Traditional Dance & Live Music

Dance and music together create the patterns of sound, movement, and energy that bring the multidimensional mandala of each circle dance into being. Musicians and dancers inspire and respond to one another; as we dance to live music, so our dancing comes more fully alive. Musicians also enable us to bring our dance circles outside into nature, where they were born and where they belong.

Many of Laura's workshops are supported by exquisite and sensitive live music from Kostantis Kourmadias. A master of the violin and the saz, Kostantis specialises in the oldest forms of traditional Greek music, particularly island music and the Greek music of Asia Minor, where his grandparents were born. Kostantis also plays music from the Balkans and the Middle East, honouring the musical and cultural common ground shared by East and West.

The saz is a long-necked lute with roots in ancient Babylon and Sumeria, and has been played in Greece at least since the 5th century BCE. It is the ancestor of the modern guitar and bouzouki. Tuned to Eastern (non-tempered) modes, the saz creates a deeply meditative atmosphere and allows rich emotional expression.

Traditional dance music often gives space for taxim, an improvisation free from rhythm and melody, which is said to symbolise the soul's longing for union with the divine and its journey in search of that fulfilment. As we dance in the living presence of the taxim's love and longing, we receive profound support for our own homecoming to wholeness in earth and spirit, body and soul.

Marija Gimbutas' archaeological research reveals that male bards with stringed instruments have accompanied circles of dancing women in their rituals since the Neolithic era. Kostantis has played for many of Laura's workshops and feels honoured to support women's circles in this time-honoured way.

At workshops with live music, we learn and dance first with recorded music (in a typical weekend workshop, we might dance 75% of the time with CDs). When we are comfortable with the steps and movements, we invite the musicians to play for us, usually in an evening ritual, or perhaps outside in nature. The living presence of traditional music can open and complete our experience and understanding of dance in a way that CDs do not allow.
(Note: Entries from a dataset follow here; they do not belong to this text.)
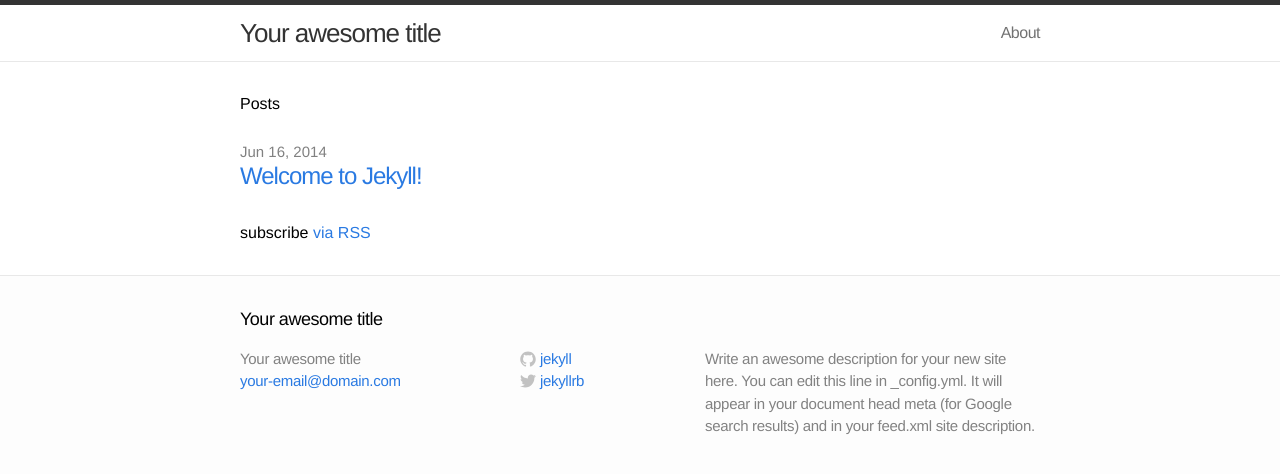
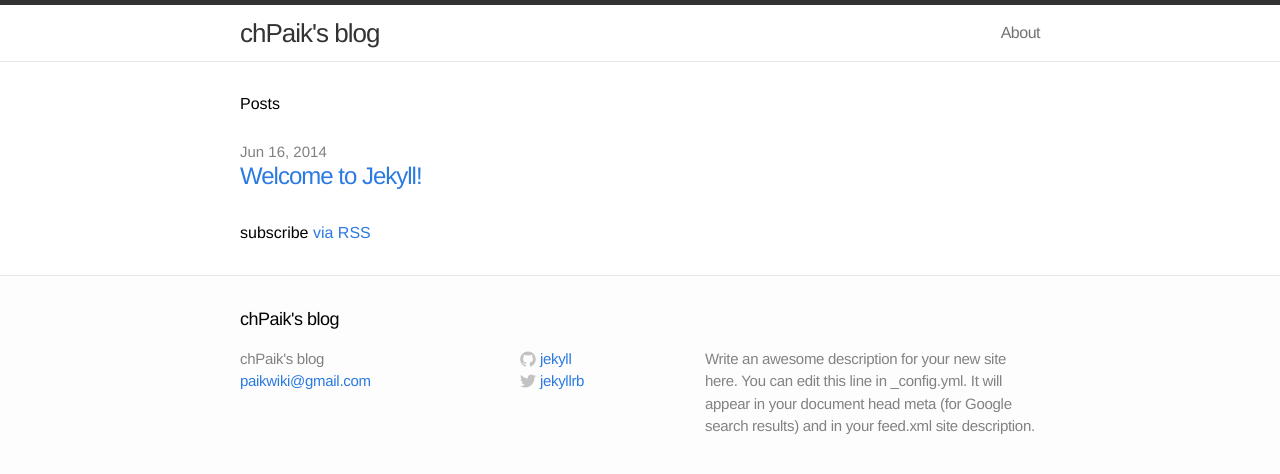
Before and after one commit to paikwiki/paikwiki.github.io, a Jekyll site: the page built from index.html, in a window 1280 px wide. Shown: the top 474 px of the page. Built offline with Jekyll 4.4.1, drawn with Linux system fonts in a browser that asks for light colours.

Commit message:
지킬 수정
지킬 수정

```diff
--- a/_config.yml
+++ b/_config.yml
@@ -1,8 +1,8 @@
 # Site settings
-title: Your awesome title
-email: your-email@domain.com
+title: chPaik's blog
+email: paikwiki@gmail.com
 description: "Write an awesome description for your new site here. You can edit this line in _config.yml. It will appear in your document head meta (for Google search results) and in your feed.xml site description."
-baseurl: ""
+baseurl: "/blog"
 url: "http://yourdomain.com"
 twitter_username: jekyllrb
 github_username:  jekyll
--- a/index.html
+++ b/index.html
@@ -10,7 +10,8 @@
     {% for post in site.posts %}
       <li>
         <span class="post-date">{{ post.date | date: "%b %-d, %Y" }}</span>
-        <a class="post-link" href="{{ post.url | prepend: site.baseurl }}">{{ post.title }}</a>
+        <!-- <a class="post-link" href="{{ post.url | prepend: site.baseurl }}">{{ post.title }}</a> -->
+        <a class="post-link" href="{{ site.baseurl }} {{ post.url }}">{{ post.title }}</a>
       </li>
     {% endfor %}
   </ul>
```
Sometimes friends or students join in, but usually the music is provided just by Kostantis and Laura. Laura and Kostantis also give concerts together regularly throughout Greece and Europe.

Click here for more pictures of dance with live music